**INSTRUCTIONS FOR THE TASK**: Show every line of the material that follows in which the word "index" occurs.

**INPUT DATA**:
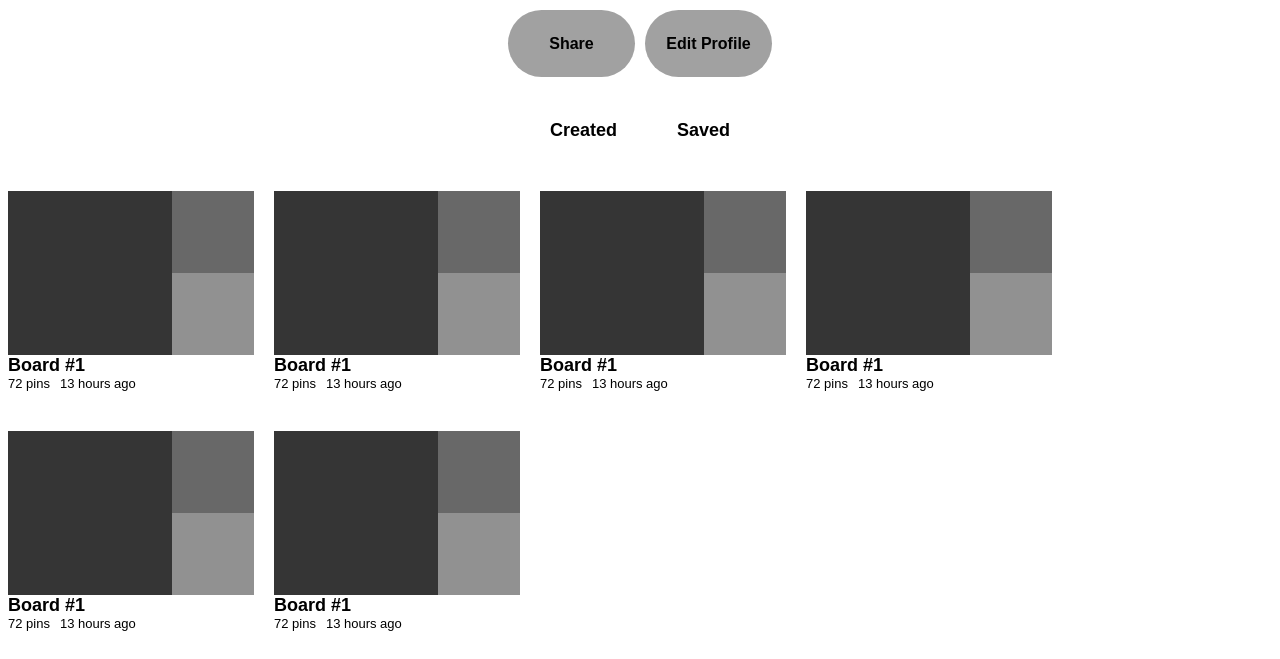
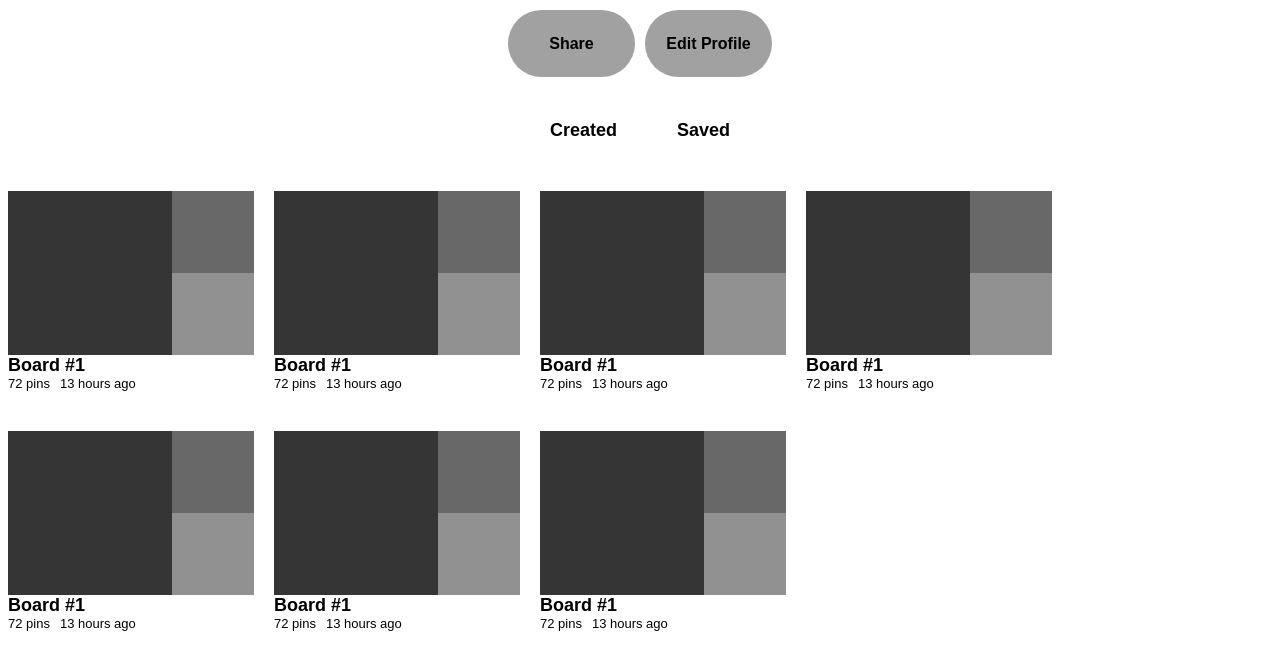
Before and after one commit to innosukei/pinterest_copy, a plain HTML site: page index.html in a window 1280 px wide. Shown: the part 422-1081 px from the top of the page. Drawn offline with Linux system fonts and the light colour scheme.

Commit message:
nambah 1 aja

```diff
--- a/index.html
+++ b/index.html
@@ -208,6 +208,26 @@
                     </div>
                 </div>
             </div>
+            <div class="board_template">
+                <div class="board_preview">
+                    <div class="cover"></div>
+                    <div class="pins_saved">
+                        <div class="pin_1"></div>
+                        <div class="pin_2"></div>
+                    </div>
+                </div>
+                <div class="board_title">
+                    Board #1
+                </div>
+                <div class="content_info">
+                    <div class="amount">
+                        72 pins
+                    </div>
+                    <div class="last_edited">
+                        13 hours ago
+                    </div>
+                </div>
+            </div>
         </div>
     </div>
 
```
---
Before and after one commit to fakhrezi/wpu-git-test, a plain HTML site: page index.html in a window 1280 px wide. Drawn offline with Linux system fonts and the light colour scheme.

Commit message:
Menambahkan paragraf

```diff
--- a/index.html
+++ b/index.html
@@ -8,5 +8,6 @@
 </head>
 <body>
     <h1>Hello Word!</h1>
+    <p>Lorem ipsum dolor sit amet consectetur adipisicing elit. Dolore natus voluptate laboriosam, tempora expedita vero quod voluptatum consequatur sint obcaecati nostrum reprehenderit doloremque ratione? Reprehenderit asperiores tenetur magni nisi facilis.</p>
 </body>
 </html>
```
--
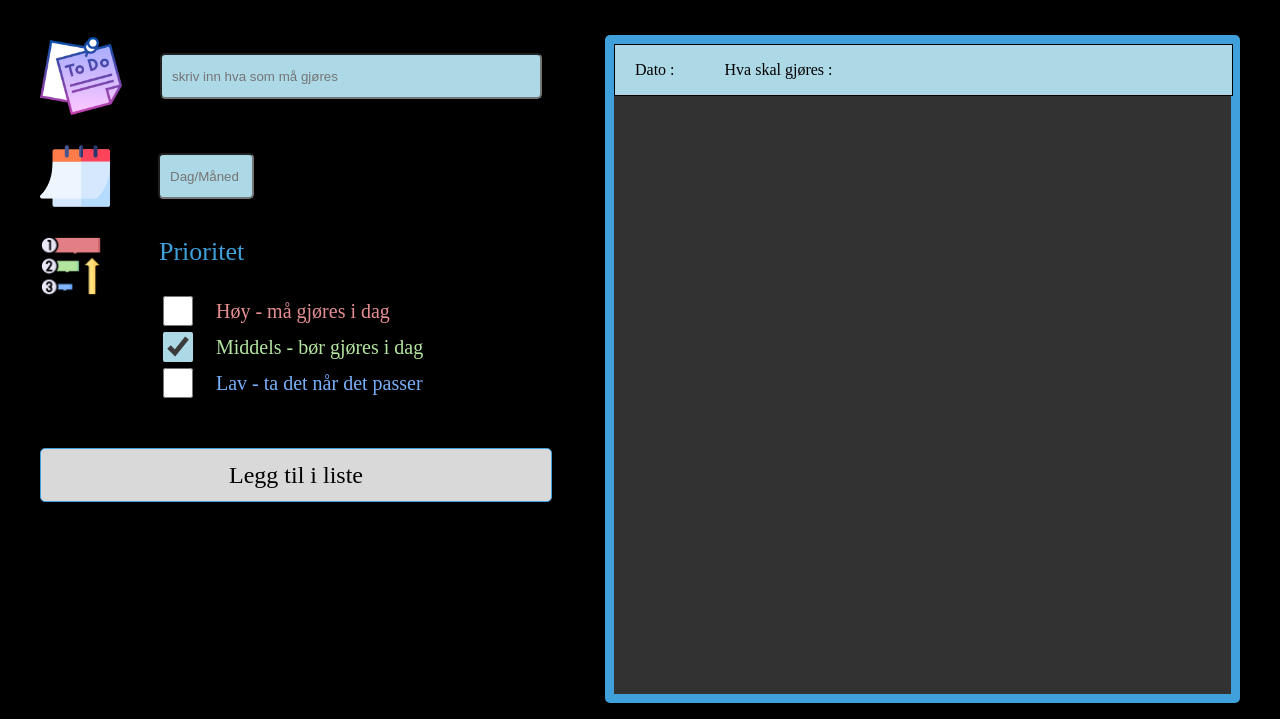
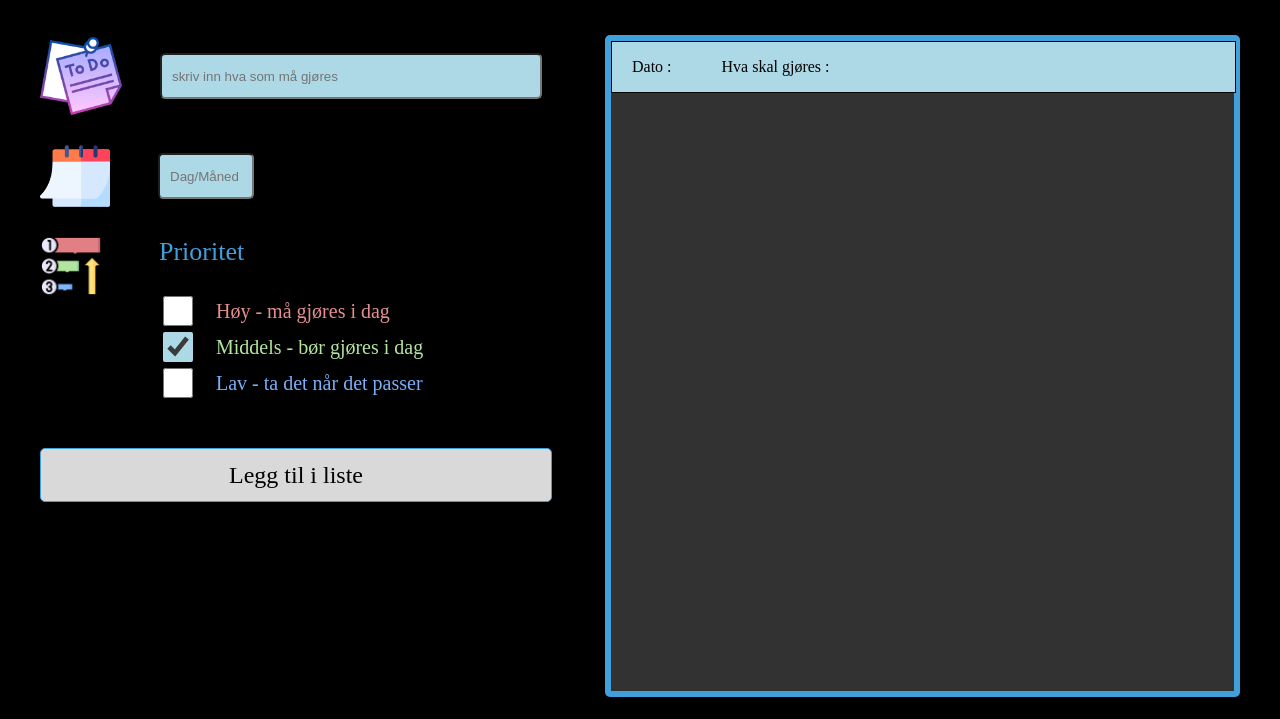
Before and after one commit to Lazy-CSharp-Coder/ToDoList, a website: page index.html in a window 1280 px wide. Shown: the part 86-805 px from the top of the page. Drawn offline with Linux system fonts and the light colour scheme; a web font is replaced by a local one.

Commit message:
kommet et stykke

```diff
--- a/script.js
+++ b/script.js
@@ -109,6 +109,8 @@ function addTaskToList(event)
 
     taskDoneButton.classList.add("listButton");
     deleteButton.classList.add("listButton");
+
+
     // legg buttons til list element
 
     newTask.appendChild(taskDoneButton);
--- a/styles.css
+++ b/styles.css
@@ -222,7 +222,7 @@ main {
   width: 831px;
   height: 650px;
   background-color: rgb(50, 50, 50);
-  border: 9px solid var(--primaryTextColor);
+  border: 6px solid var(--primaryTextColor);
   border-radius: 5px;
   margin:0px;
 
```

**EXERCISE RESPONSE**:
Before and after one commit to innosukei/pinterest_copy, a plain HTML site: page index.html in a window 1280 px wide. Shown: the part 422-1081 px from the top of the page. Drawn offline with Linux system fonts and the light colour scheme.
--- a/index.html
+++ b/index.html
Before and after one commit to fakhrezi/wpu-git-test, a plain HTML site: page index.html in a window 1280 px wide. Drawn offline with Linux system fonts and the light colour scheme.
--- a/index.html
+++ b/index.html
Before and after one commit to Lazy-CSharp-Coder/ToDoList, a website: page index.html in a window 1280 px wide. Shown: the part 86-805 px from the top of the page. Drawn offline with Linux system fonts and the light colour scheme; a web font is replaced by a local one.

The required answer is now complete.